ACTION ITEM -> A faithful repeat of all the records, with no image kept, is the required answer.

===============

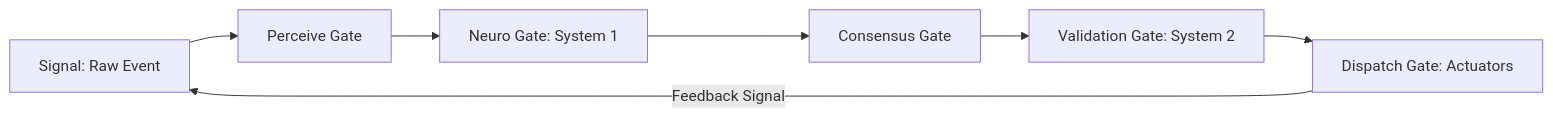
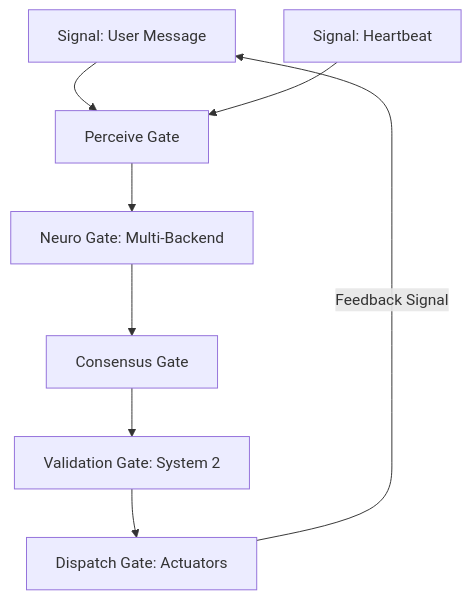
One commit to amrgharbeia/opencortex changed the diagram in literate/core.org. Above: the diagram before and after it, drawn with Mermaid. The commit also changed other lines of this file and 18 other files, not shown here.

```diff
--- a/literate/core.org
+++ b/literate/core.org
@@ -14,9 +15,10 @@
 #+begin_src mermaid
-graph LR
-    S1[Signal: Raw Event] --> P[Perceive Gate]
-    P --> N[Neuro Gate: System 1]
+graph TD
+    S1[Signal: User Message] --> P[Perceive Gate]
+    S2[Signal: Heartbeat] --> P
+    P --> N[Neuro Gate: Multi-Backend]
     N --> C[Consensus Gate]
     C --> V[Validation Gate: System 2]
     V --> D[Dispatch Gate: Actuators]
     D -- Feedback Signal --> S1
 #+end_src
```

===============

WORKED SOLUTION ->
One commit to amrgharbeia/opencortex changed the diagram in literate/core.org. Above: the diagram before and after it, drawn with Mermaid. The commit also changed other lines of this file and 18 other files, not shown here.

```diff
--- a/literate/core.org
+++ b/literate/core.org
@@ -14,9 +15,10 @@
 #+begin_src mermaid
-graph LR
-    S1[Signal: Raw Event] --> P[Perceive Gate]
-    P --> N[Neuro Gate: System 1]
+graph TD
+    S1[Signal: User Message] --> P[Perceive Gate]
+    S2[Signal: Heartbeat] --> P
+    P --> N[Neuro Gate: Multi-Backend]
     N --> C[Consensus Gate]
     C --> V[Validation Gate: System 2]
     V --> D[Dispatch Gate: Actuators]
     D -- Feedback Signal --> S1
 #+end_src
```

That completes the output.